4th Grade

Math Standards Pacing Chart 1st Nine Weeks

Number, Number Sense and Operations
                  I can use place value to read, write, represent, and compare whole numbers                           through millions (this means I can tell the value of each digit in a                           number).
                  I can round whole numbers to a given place value.
                  I can use associative and distributive properties to perform mental math                           (this means I can regroup numbers to solve problems like 5 + 47 = 5 +                            40 + 7= 52).
                  I can solve problems involving counting money and making change, using                           both coins and paper bills.
                  I can estimate math problems using whole numbers.
                  I can do mental math problems and explain how I solved them.
                  I can solve multi-step problems involving addition and subtraction and                            prove my answer.
                  I can solve problems using mental math, paper and pencil, and calculators.
                  I can add and subtract whole numbers.
                  I can show and tell that perimeter surrounds an object.
                  I can choose the correct unit to measure perimeter.
                  I can develop and use strategies to find perimeter.
Data Analysis and Probability
                  I can create a plan for collecting data for a specific purpose.
                  I can show and understand data using tables, bar graphs, line plots,                            and line graphs.
                  I can make and understand Venn diagrams to sort and describe data.
                  I can chose the best graph to display data.
                  I can predict and explain information on data in tables, charts, and                            graphs.
                  I can describe the characteristics of data based on a graph (range of data,                           clumps in data, and holes in data).
                  I can identify the median in a set of data.
                  I can use range, median, and mode to make comparisons.
                  I can do a probability experiment and draw conclusions from my results.
                  I can tell the likelihood of possible outcomes for a chance situation                            (this means I can tell how likely something is to happen.
                  I can tell if an event is impossible or certain-to-happen using numbers such                            as 0 (impossible) and 1 (certain).
                  I can use a diagram to put events in order according to how likely they are to                            happen.
                  I can list and count all possible combinations (such as how many                            different sandwiches can John make if he has turkey, ham, and                            roast beef and white, wheat and rye bread).
Mathematical Processes

                  I can use and explain different ways to solve a problem.

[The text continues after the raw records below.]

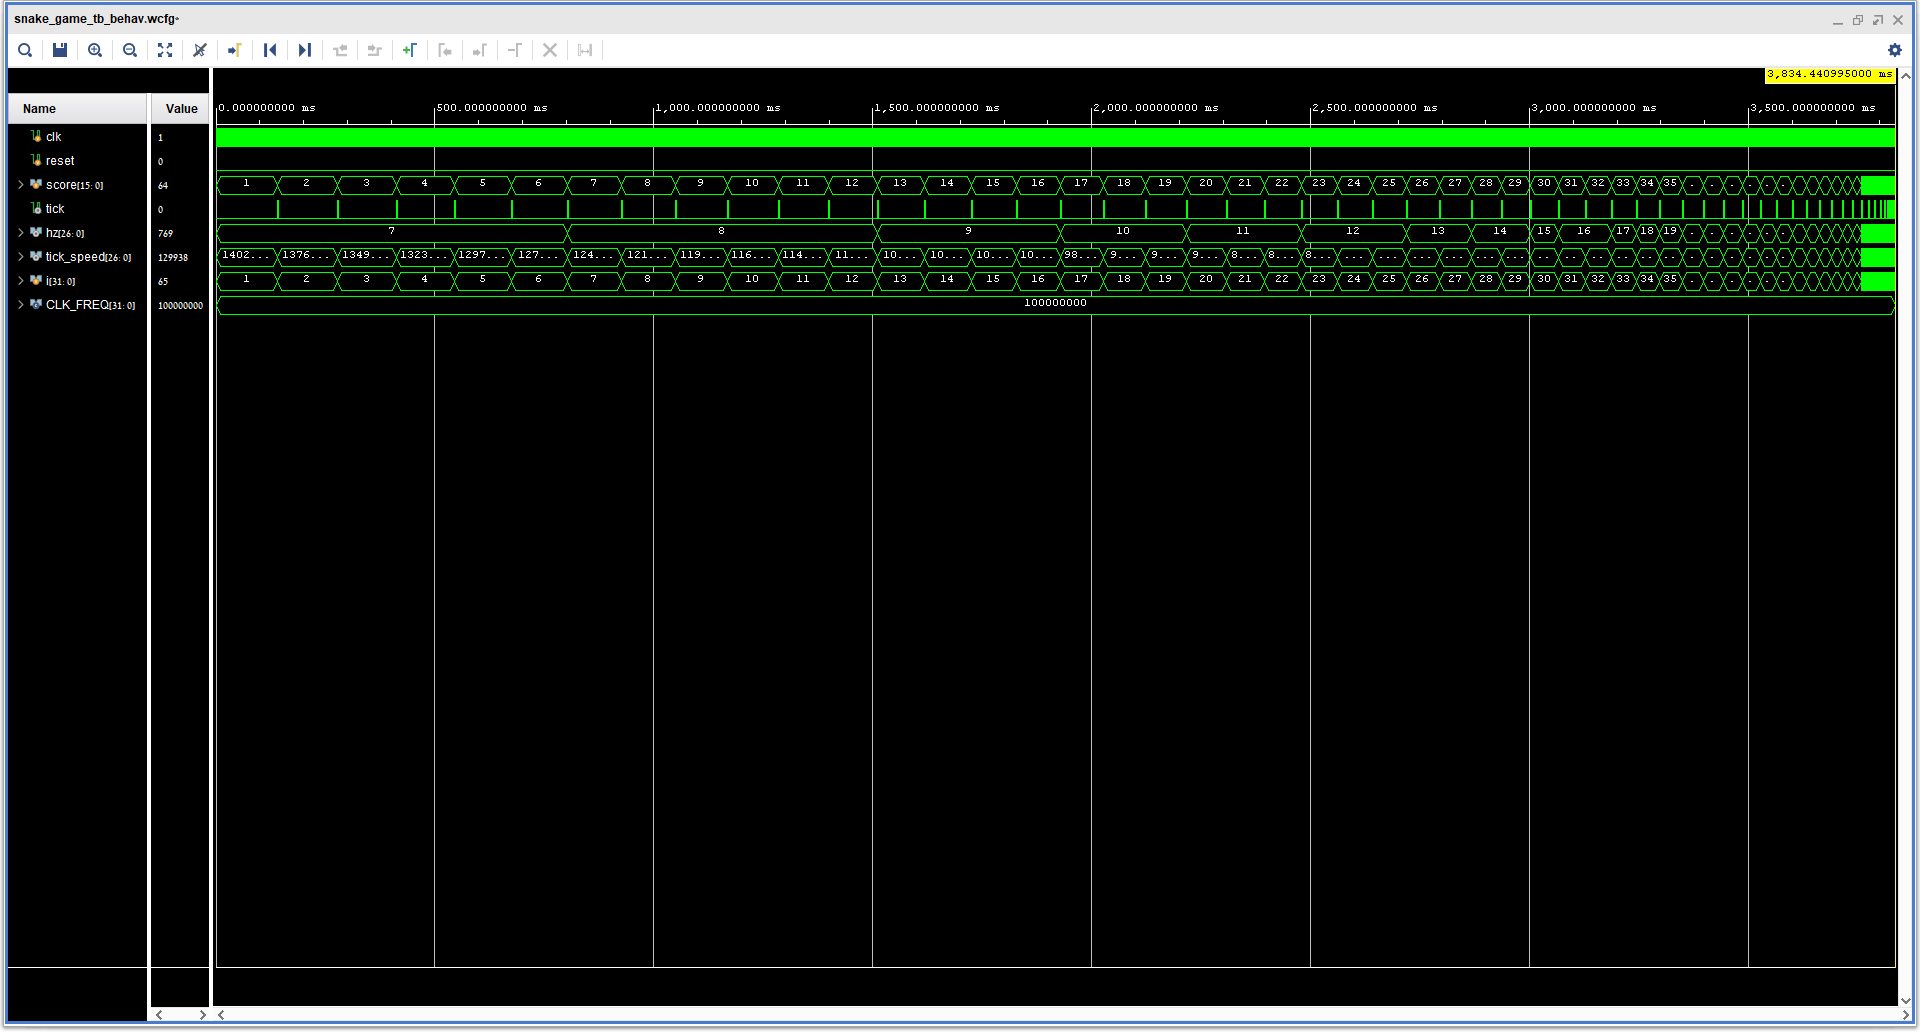
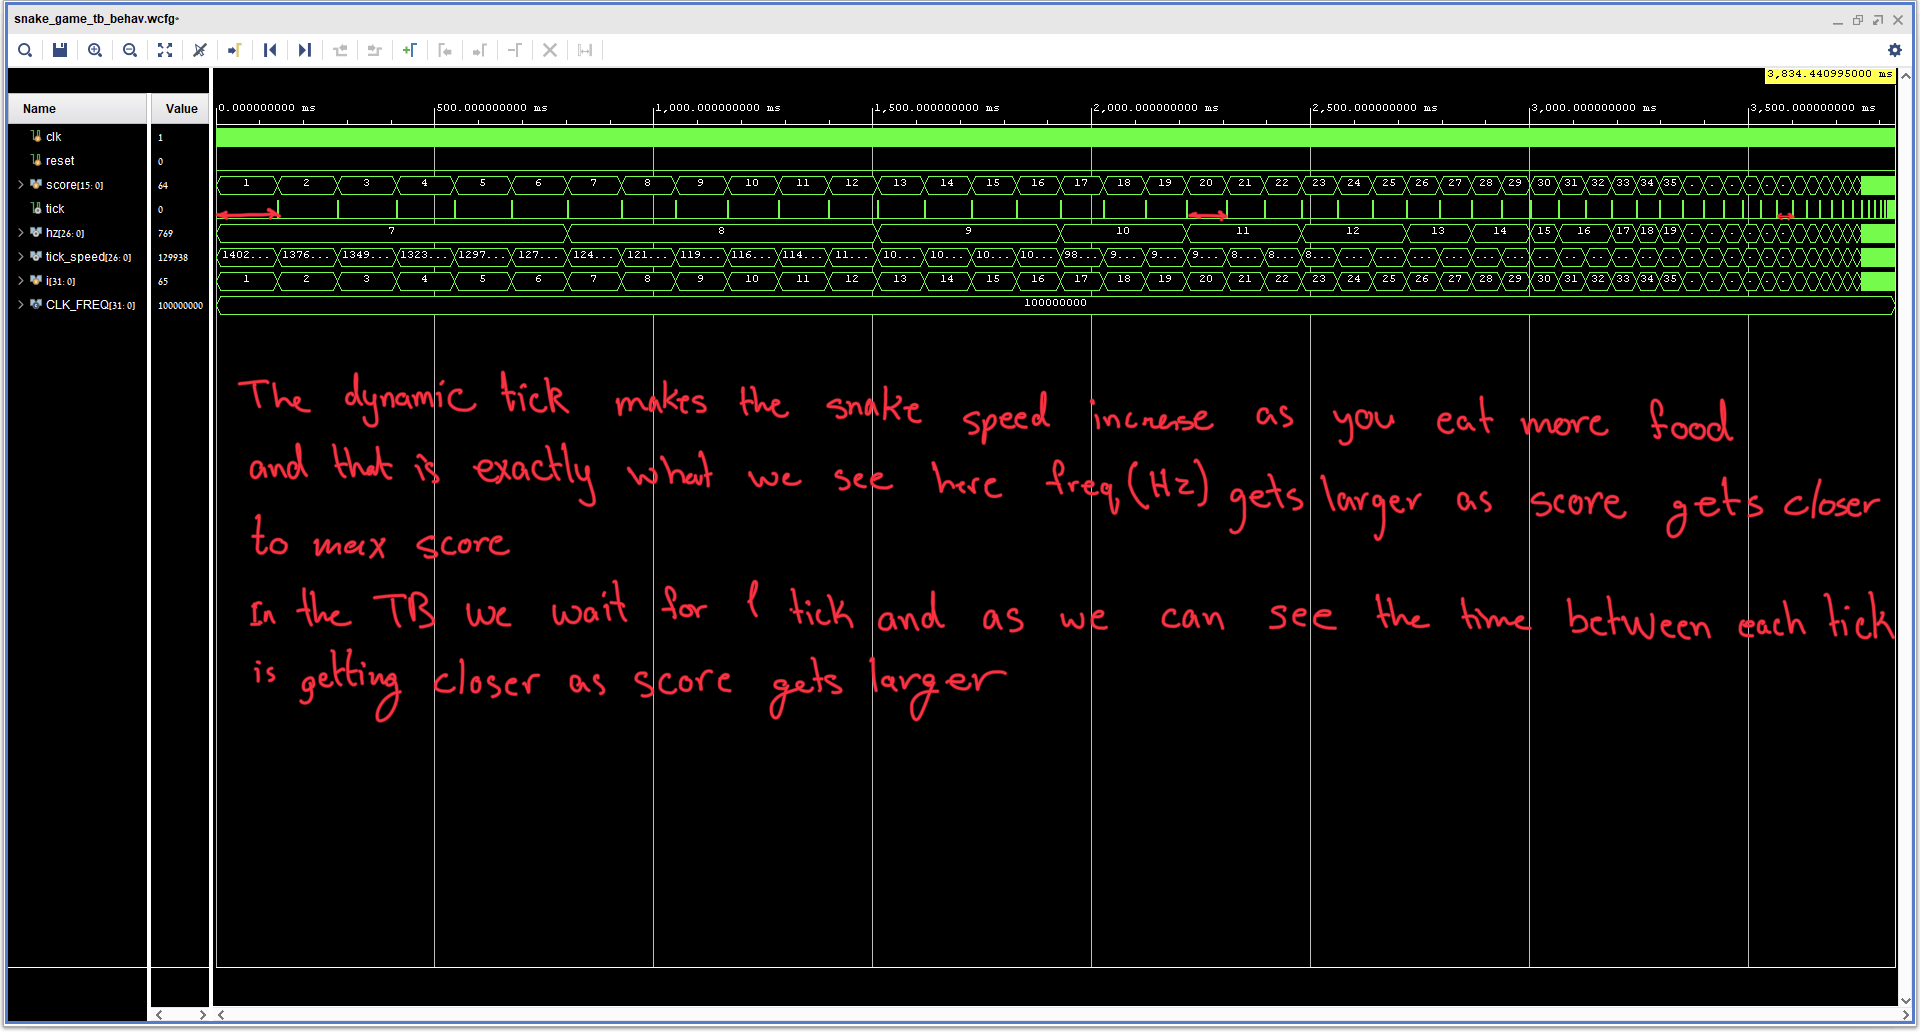
farmer tex

diff --git a/LAB_07/LaTeX/report.tex b/LAB_07/LaTeX/report.tex
@@ -11,7 +11,7 @@
 % =====================================================================
 \documentclass[11pt,a4paper]{article}
 
-\newcommand{\IDone}{\texttt{[ID1]}}   % <-- Saleh Khalil, ID
+\newcommand{\IDone}{\texttt{[213310485]}}   % <-- Saleh Khalil, ID
 \newcommand{\IDtwo}{\texttt{[ID2]}}   % <-- Mahmood Isteteh, ID
 \newcommand{\youtubelink}{https://youtu.be/REPLACE-ME}  % <-- paste your YouTube demo URL here
 
@@ -339,24 +339,43 @@ are covered in the next subsection.
 \subsection{\texttt{snake\_game\_tb.v} -- integration testbench}
 
 \begin{itemize}
-  \item \textbf{Scenario 1 -- crash without eating.} The snake drives
+  \item \textbf{Scenario 1 - crash without eating} The snake drives
     straight into a wall without eating any food. The FSM transitions
     correctly (IDLE $\rightarrow$ PLAY $\rightarrow$ GAME\_OVER) and the
     length stays at 1 throughout.
-  \placeholderbox{5.2cm}{Annotated waveform of \texttt{snake\_game\_tb}
-    Scenario 1: \texttt{keyPressed} pulses, \texttt{dir} changes,
-    \texttt{tick} strobes, head coordinates advancing straight into a
-    wall, \texttt{crash} rising, and the \texttt{state} transition to
-    GAME\_OVER with \texttt{length} fixed at 1.}
-  \item \textbf{Scenario 2 -- eat then crash.} The snake eats one food
+
+    \begin{figure}[H]
+  \centering
+  \includegraphics[width=\textwidth]{gm_tb_scenario_1.png}
+  \caption{Scenario 1 - crash without eating}
+  \label{fig:hier-io}
+\end{figure}
+
+
+  % \placeholderbox{5.2cm}{Annotated waveform of \texttt{snake\_game\_tb}
+  %   Scenario 1: \texttt{keyPressed} pulses, \texttt{dir} changes,
+  %   \texttt{tick} strobes, head coordinates advancing straight into a
+  %   wall, \texttt{crash} rising, and the \texttt{state} transition to
+  %   GAME\_OVER with \texttt{length} fixed at 1.}
+  \item \textbf{Scenario 2 - eat then crash} The snake eats one food
     item, growing to length 2 and confirming that \texttt{snake.v}'s
     growth logic works, then crashes into a wall.
-  \placeholderbox{5.2cm}{Annotated waveform of \texttt{snake\_game\_tb}
-    Scenario 2: \texttt{keyPressed} pulses, \texttt{dir} changes,
-    \texttt{tick} strobes, the food being eaten and \texttt{length}
-    incrementing to 2, head coordinates advancing into a wall,
-    \texttt{crash} rising, and the \texttt{state} transition to
-    GAME\_OVER.}
+
+
+        \begin{figure}[H]
+  \centering
+  \includegraphics[width=\textwidth]{gm_tb_scenario_2.png}
+  \caption{Scenario 2 - eat then crash}
+  \label{fig:hier-io}
+\end{figure}
+
+    
+  % \placeholderbox{5.2cm}{Annotated waveform of \texttt{snake\_game\_tb}
+  %   Scenario 2: \texttt{keyPressed} pulses, \texttt{dir} changes,
+  %   \texttt{tick} strobes, the food being eaten and \texttt{length}
+  %   incrementing to 2, head coordinates advancing into a wall,
+  %   \texttt{crash} rising, and the \texttt{state} transition to
+  %   GAME\_OVER.}
 \end{itemize}
 
 
@@ -456,7 +475,7 @@ are covered in the next subsection.
 % accordingly; a reversal attempt is visible as an ignored key.
 
 % =====================================================================
-\section{Game Logic Block}
+\section{Internal Game Logic}
 % =====================================================================
 \begin{figure}[H]
   \centering
@@ -464,10 +483,10 @@ are covered in the next subsection.
   \caption{Internal logic modules highlighted.}
   \label{fig:hier-internal}
 \end{figure}
-\placeholderbox{5cm}{Game-logic block highlighted: the snake core, its food
-generator and the food-coverage testbench.}
+% \placeholderbox{5cm}{Game-logic block highlighted: the snake core, its food
+% generator and the food-coverage testbench.}
 
-\subsection{\texttt{snake.v} -- the game core}
+\subsection{\texttt{snake.v} - the game core}
 \textbf{Purpose.} Owns the snake body, movement, growth, collision
 detection and score.
 
@@ -511,28 +530,23 @@ is latched into \texttt{plant\_x/plant\_y} only when the food is eaten
 prints head position and length so the shift behaviour is directly
 observable.
 
-\subsection{\texttt{farmer.v} -- food generator}
-\textbf{Purpose.} Proposes pseudo-random food coordinates.
-
-\textbf{Internal design.} A 16-bit Fibonacci LFSR (taps 15, 13, 12, 10,
-seed \texttt{0xABCD}) shifts every clock; the keyboard strobe
-\texttt{keyPressed} is XOR-ed into the feedback as a source of true
-user-driven entropy. The outputs are
+\subsection{\texttt{farmer.v} - food generator}
+\textbf{Purpose} This module serves as a pseudo-random food coordinates generator for the food position on the board (\texttt{food\_x}, \texttt{food\_y}). \\
+\textbf{Internal design} It holds a 16-bit shift register 
+that shifts left every clock (\texttt{100 MHz clk}), and the LSB becomes the \texttt{Xor} of the \texttt{lfsr[15], lfsr[13], lfsr[12], lfsr[10], keyPressed}
+the Farmer generates output that looks random but it raility is fully deterministic so we choose to make the shift every clock and use the \texttt{keyPressed} as an entropy source to make the output less predictable. The food coordinates are computed as follows:
 $\texttt{food\_x} = \texttt{lfsr}[6{:}0] \bmod \texttt{GRID\_X}$ and
 $\texttt{food\_y} = \texttt{lfsr}[13{:}7] \bmod \texttt{GRID\_Y}$.
-Since the LFSR runs at 100\,MHz, the value latched by \texttt{snake} at
-eat time is effectively random with respect to the game timescale.
 
-\textbf{Verification -- \texttt{farmer\_tb.v} and coverage.} The unit
-testbench clocks the LFSR $15{,}000$ times ($\approx 2$ proposals per
+
+\textbf{Verification} The 
+testbench clocks the shift register $15{,}000$ times ($\approx 2$ proposals per
 grid cell), toggles \texttt{keyPressed} randomly ($\approx 1\%$ of
-clocks) and records every proposed coordinate. Figure~\ref{fig:coverage}
-shows the resulting coverage of the $100\times75$ grid: green cells were
-proposed at least once, dark cells never.
+clocks) and records every proposed coordinate. 
 
 \begin{figure}[H]
   \centering
-  \includegraphics[width=0.8\textwidth]{food_coverage.png}
+  \includegraphics[width=0.8\textwidth]{farmer_wavefrom.png}
   \caption{Food-placement coverage recorded by \texttt{farmer\_tb}
   ($15{,}000$ samples on the $100\times75$ grid; green = proposed at
   least once, dark = never proposed).}
@@ -545,6 +559,21 @@ The map also makes the \emph{modulo bias} of the generator visible: as
 likewise rows 0--52 for \texttt{food\_y} (mod 75). Every cell of the
 grid is reachable, and the bias is invisible during play, so this was
 accepted as a good trade-off for such a cheap generator.
+
+
+\textbf{Coverage} 
+Figure~\ref{fig:coverage}
+shows the resulting coverage of the $100\times75$ grid: green cells were
+proposed at least once, dark cells never(we have achived $\approx 81\%$  coverage) so we can confidently say that the farmer is good enogh to generate food coordinates.
+
+\begin{figure}[H]
+  \centering
+  \includegraphics[width=0.8\textwidth]{food_coverage.png}
+  \caption{Food-placement coverage recorded by \texttt{farmer\_tb}
+  ($15{,}000$ samples on the $100\times75$ grid; green = proposed at
+  least once, dark = never proposed).}
+  \label{fig:coverage}
+\end{figure}
 
 % =====================================================================
 \section{Timing Block}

                  I can use organization to solve multi-step problems.
                  I can interpret the results in problem solving situations (this means I                           understand my answer when problem solving).
                  I can use math strategies to solve problems in other subjects and in the real                           world.
                  I can explain math concepts with words, pictures, manipulatives and                            numbers (this means I can explain my thoughts using words, pictures,                            manipulatives, and numbers).
                  I can see how different topics in math go along with each other.
                  I can determine if a solution is reasonable (this means I can tell if my answer                            makes sense).
                  I can support whether an answer is correct or incorrect (this means I                            can prove and show if an answer is right or wrong).
                  I can solve problems in different ways and tell which way is more                            helpful.
                  I can read, interpret, discuss, and write about math ideas and concepts using                           both everyday and math language (this means I can read, understand,                           talk about and write about math ideas).
                  I can use math words to explain and prove math ideas, strategies and                           solutions (this means I can use math words to explain how I solved a                           problem).

Page updated April 12, 2006